Exercise brief
How many lines in these records hold the string "MTabContent"? Reply with the number alone.

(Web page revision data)
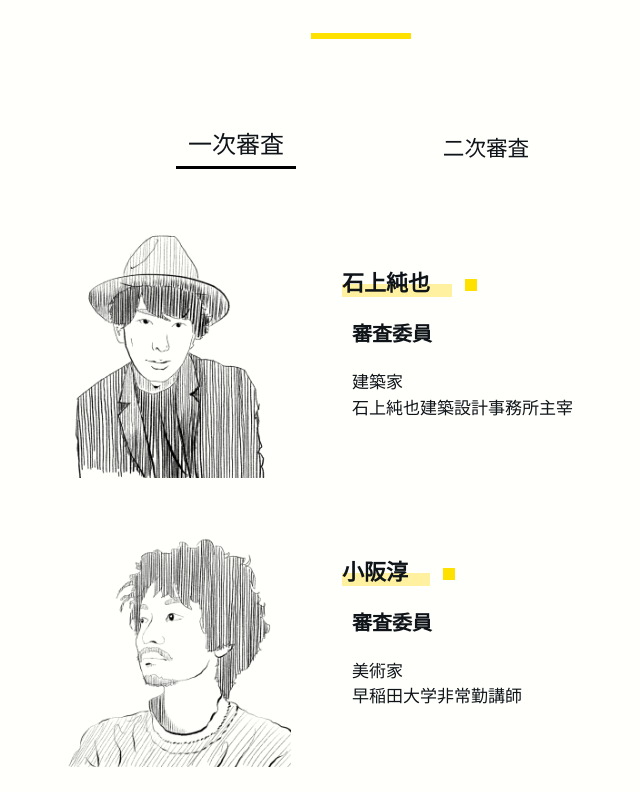
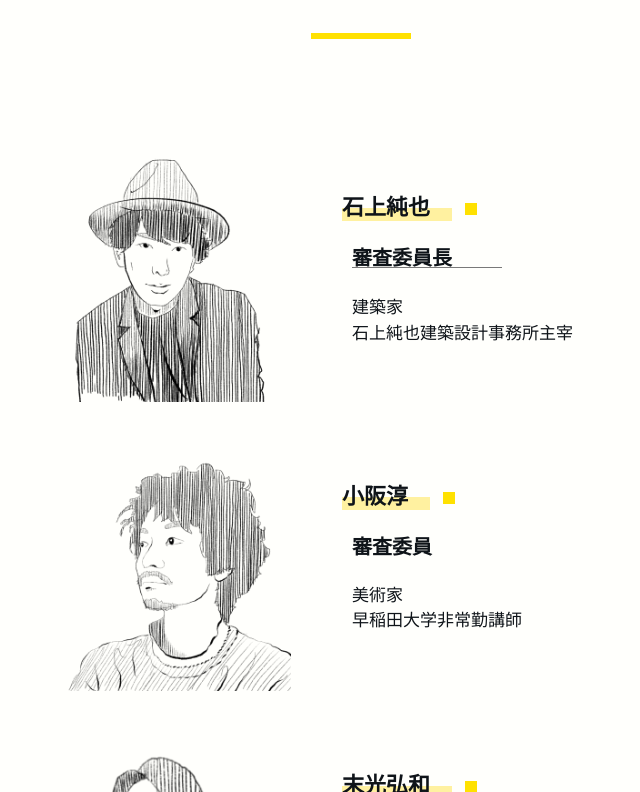
Before and after one commit to HornCake/GLsite, a Nuxt app: page / in a window 1280 px wide. Shown: the part 5748-6540 px from the top of the page, without its empty margins (279-919 px from the left). Built offline with nearby package versions, Linux system fonts and the light colour scheme.

Commit message:
[fix] Fix sentences

```diff
--- a/components/OJudges.vue
+++ b/components/OJudges.vue
@@ -1,51 +1,14 @@
 <template>
   <section>
     <AScrollAnchorHeading text="審査委員" />
-    <MTabContent>
-      <template #first>
-        <AJudge v-for="judge in judges1" :key="judge.name" :judge="judge" />
-      </template>
-      <template #second>
-        <AJudge v-for="judge in judges2" :key="judge.name" :judge="judge" />
-      </template>
-    </MTabContent>
+    <section>
+      <AJudge v-for="judge in judges" :key="judge.name" :judge="judge" />
+    </section>
   </section>
 </template>
 
 <script setup lang="ts">
-  const judges1 = [
-    {
-      image: "ishigami.png",
-      name: "石上純也",
-      post: "審査委員",
-      desc: ["建築家", "石上純也建築設計事務所主宰"],
-    },
-    {
-      image: "kosaka.png",
-      name: "小阪淳",
-      post: "審査委員",
-      desc: ["美術家", "早稲田大学非常勤講師"],
-    },
-    {
-      image: "suemitsu.png",
-      name: "末光弘和",
-      post: "審査委員",
-      desc: ["建築家", "SUEP.共同主宰", "九州大学大学院准教授"],
-    },
-    {
-      image: "hayano.png",
-      name: "早野洋介",
-      post: "審査委員",
-      desc: ["建築家", "MADアーキテクツ共同主宰"],
-    },
-    {
-      image: "fujimura.png",
-      name: "藤村龍至",
-      post: "審査委員",
-      desc: ["建築家", "RFA主宰", "東京藝術大学建築科准教授"],
-    },
-  ];
-  const judges2 = [
+  const judges = [
     {
       image: "ishigami.png",
       name: "石上純也",
--- a/components/OPrizes.vue
+++ b/components/OPrizes.vue
@@ -12,7 +12,6 @@
         </div>
       </div>
       <p class="note">審査委員の判断で上記賞金金額の配分を変える場合があります。</p>
-      <p class="note">金額はすべて税込み。</p>
     </section>
   </section>
 </template>
--- a/components/ORequirements.vue
+++ b/components/ORequirements.vue
@@ -22,7 +22,7 @@
     <section>
       <h3>エスキースについて</h3>
       <p>
-        エスキース会開催期間：<span class="no-pc"><br /></span>2024年1月15日(月)~2024年2月9日(金)
+        エスキース会開催期間：<span class="no-pc"><br /></span>2024年1月15日(月)~2024年2月11日(日)
       </p>
       <p>
         <b>2023年12月18日(月)~2023年12月31日(日)までにエントリーした方のみ</b>GLコンペティション2023実行委員会が用意するTAによるエスキースを受けることができます。1対1でZOOMにて行い、1回30分で2回まで受けることが可能です。
--- a/components/OSubmissions.vue
+++ b/components/OSubmissions.vue
@@ -11,14 +11,11 @@
         <p class="note">提出物に個人やグループ、大学など個人が特定できることを含めないでください。</p>
       </template>
       <template #second>
-        <p>
-          下記の項目に従い、郵送の場合、必着で、公開二次審査会場(HILLSIDE PLAZA、詳細は「<NuxtLink to="/" @click="onClick">審査について</NuxtLink
-          >」)の住所まで送付してください。当日会場に持ち込む場合は公開二次審査当日(3月12日)に、作品を持って会場に来てください。基本的には当日持参するようにお願いします。
-        </p>
+        <p>下記の項目に従い、作品を当日公開二次審査の会場に持ち込んでください。当日に持ち込むことが不可能である場合は必ず相談してください。</p>
         <ul>
-          <li>420mm×594mm(JIS規格A2)の紙1枚以上のプレゼンテーションボード。</li>
-          <li>底面を594mm×841mm(JIS規格A1)の模型。</li>
-          <li>また、上記以外に展示物がある場合には、その内容について、開催日(3月12日)一週間前迄に連絡してください。</li>
+          <li>プレゼンテーションボードは420mm×594mm(JIS規格A2)の紙1枚以上としてください。</li>
+          <li>模型は底面の大きさが594mm×841mm(JIS規格A1)以下としてください。</li>
+          <li>上記以外に展示物がある場合には、その内容について2024年3月5日火曜日迄に、一次審査通過時に送付するフォームに入力してください。</li>
         </ul>
       </template>
     </MTabContent>
```
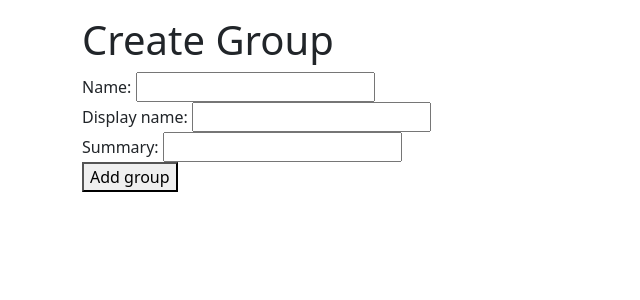
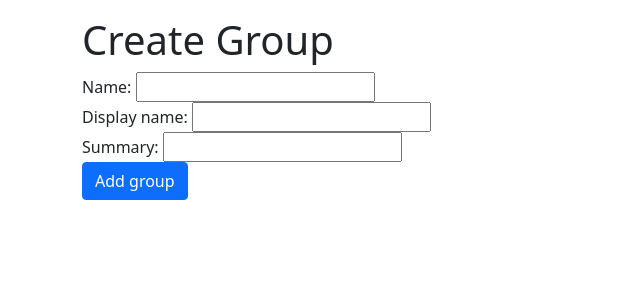
Before and after one commit to guysoft/fedigroup, a FastAPI app: page /create_group in a window 1280 px wide. Shown: the part 106-406 px from the top of the page, without its empty margins (0-640 px from the left). Run offline with FastAPI, Linux system fonts and the light colour scheme; parts of the project's set-up code (start-up, migrations or seed data) failed here and were passed over.

Commit message:
Add button style

```diff
--- a/src/app/templates/create_group.html
+++ b/src/app/templates/create_group.html
@@ -16,7 +16,7 @@
             Name: <input name="name" type="text"/><br/>
             Display name: <input name="preferredUsername" type="text"/><br/>
             Summary: <input name="summary" type="text"/><br/>
-            <button>Add group</button>
+            <button type="button" class="btn btn-primary">Add group</button>
         </form>
         </div>
     </div>
```
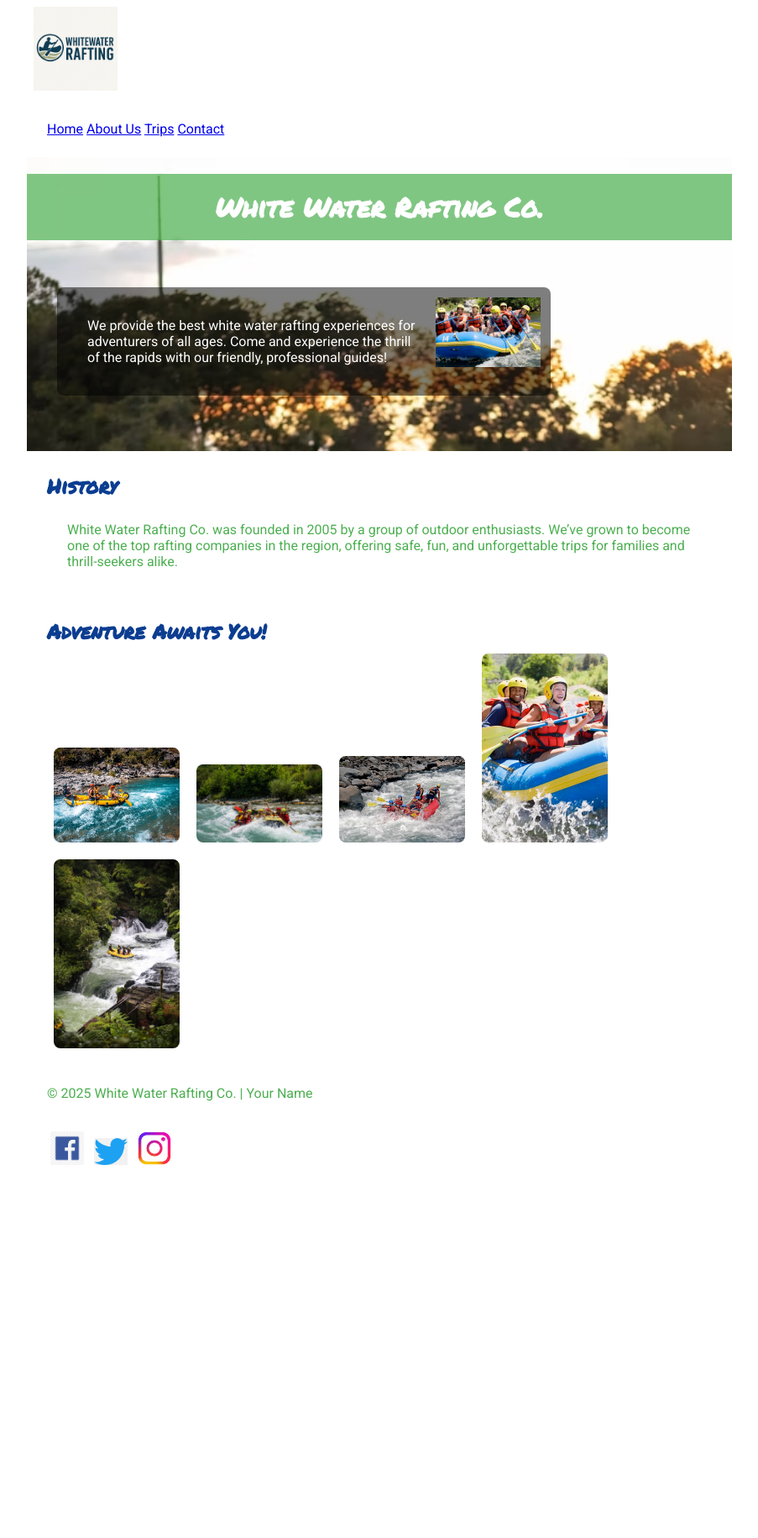
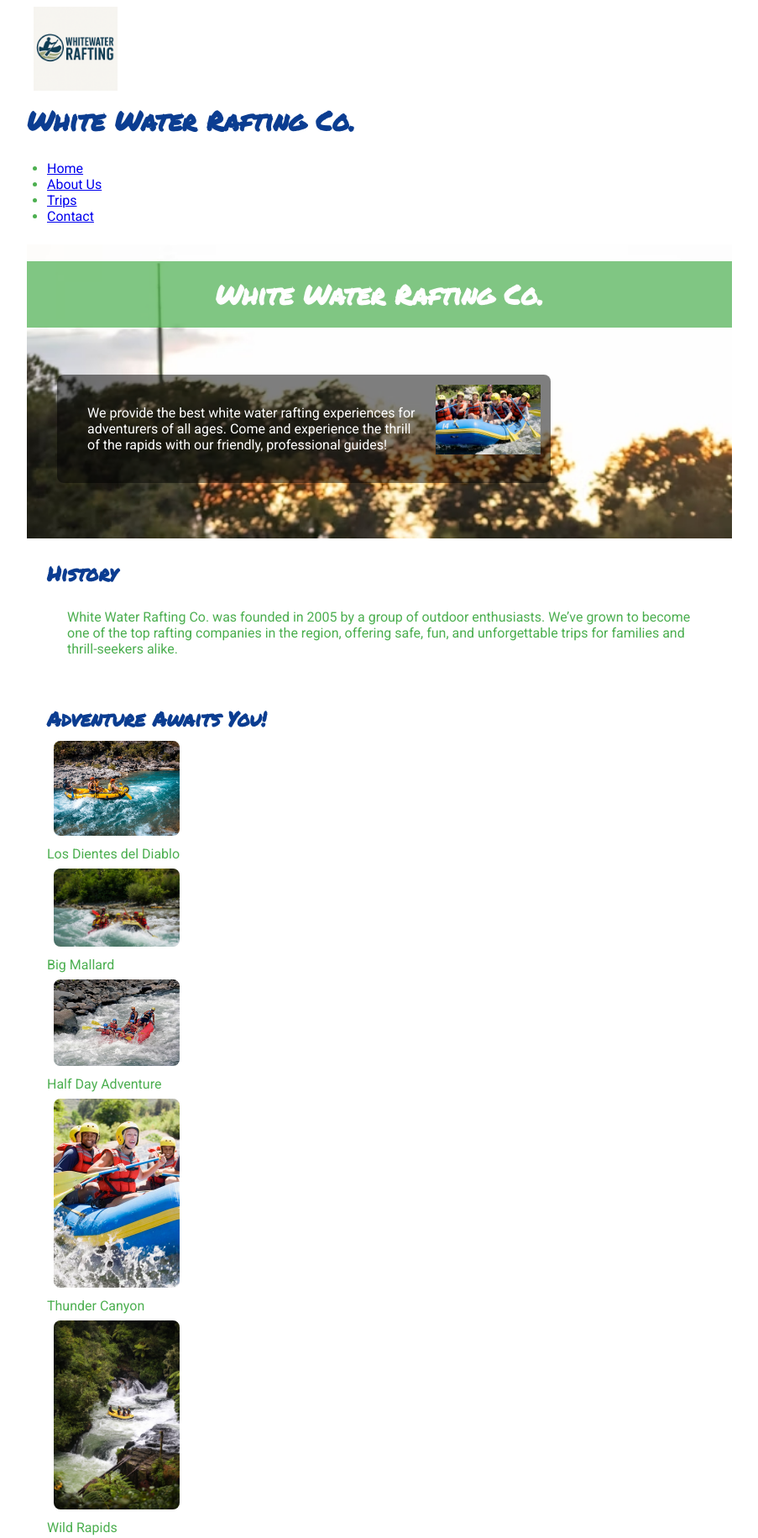
Before and after one commit to zbruce13/wdd130, a plain HTML site: page wwr/about.html in a window 1280 px wide. Shown: the top 1831 px of the page at 84% size, without its empty margins (188-1091 px from the left). Before the commit the page ends 1419 px from the top, so only its background shows below. Drawn offline with Linux system fonts and the light colour scheme.

Commit message:
Update about.html

```diff
--- a/wwr/about.html
+++ b/wwr/about.html
@@ -13,11 +13,14 @@
 
   <header>
     <img src="images/rafting-logo.png" alt="Rafting Company Logo">
+    <h1>White Water Rafting Co.</h1>
     <nav>
-        <a href="index.html">Home</a>
-        <a href="about.html">About Us</a>
-        <a href="trips.html">Trips</a>
-        <a href="contact.html">Contact</a>
+      <ul>
+        <li><a href="index.html">Home</a></li>
+        <li><a href="about.html">About Us</a></li>
+        <li><a href="trips.html">Trips</a></li>
+        <li><a href="contact.html">Contact</a></li>
+      </ul>
     </nav>
   </header>
 
@@ -26,30 +29,38 @@
       <img src="images/raftinghero.jpg" alt="Rafting Adventure">
       <h1>White Water Rafting Co.</h1>
       <article>
-            <img src="images/raftinghappy.jpg" alt="Happy Client">
-            <p>
-                We provide the best white water rafting experiences for adventurers of all ages.
-                Come and experience the thrill of the rapids with our friendly, professional guides!
-            </p>
+        <img src="images/raftinghappy.jpg" alt="Smiling Rafter">
+        <p>We provide the best white water rafting experiences for adventurers of all ages. Come and experience the thrill of the rapids with our friendly, professional guides!</p>
       </article>
     </div>
 
-    <section>
+    <section class="history">
       <h2>History</h2>
-        <p>
-            White Water Rafting Co. was founded in 2005 by a group of outdoor enthusiasts.
-            We’ve grown to become one of the top rafting companies in the region, offering safe,
-            fun, and unforgettable trips for families and thrill-seekers alike.
-        </p>
+      <p>White Water Rafting Co. was founded in 2005 by a group of outdoor enthusiasts. We’ve grown to become one of the top rafting companies in the region, offering safe, fun, and unforgettable trips for families and thrill-seekers alike.</p>
     </section>
 
-    <section>
+    <section class="adventures">
       <h2>Adventure Awaits You!</h2>
-        <img src="images/rafting-1_1.jpg" alt="Rafting 1">
-        <img src="images/rafting2_1.jpg" alt="Rafting 2">
-        <img src="images/rafting3_1.jpg" alt="Rafting 3">
-        <img src="images/rafting4.jpg" alt="Rafting 4">
-        <img src="images/rafting5.jpg" alt="Rafting 5">
+      <figure>
+        <img src="images/rafting-1_1.jpg" alt="Los Dientes del Diablo">
+        <figcaption>Los Dientes del Diablo</figcaption>
+      </figure>
+      <figure>
+        <img src="images/rafting2_1.jpg" alt="Big Mallard">
+        <figcaption>Big Mallard</figcaption>
+      </figure>
+      <figure>
+        <img src="images/rafting3_1.jpg" alt="Half Day Adventure">
+        <figcaption>Half Day Adventure</figcaption>
+      </figure>
+      <figure>
+        <img src="images/rafting4.jpg" alt="Thunder Canyon">
+        <figcaption>Thunder Canyon</figcaption>
+      </figure>
+      <figure>
+        <img src="images/rafting5.jpg" alt="Wild Rapids">
+        <figcaption>Wild Rapids</figcaption>
+      </figure>
     </section>
   </main>
 
```
Lines whose indentation alone changed are shown as unchanged.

Reply
3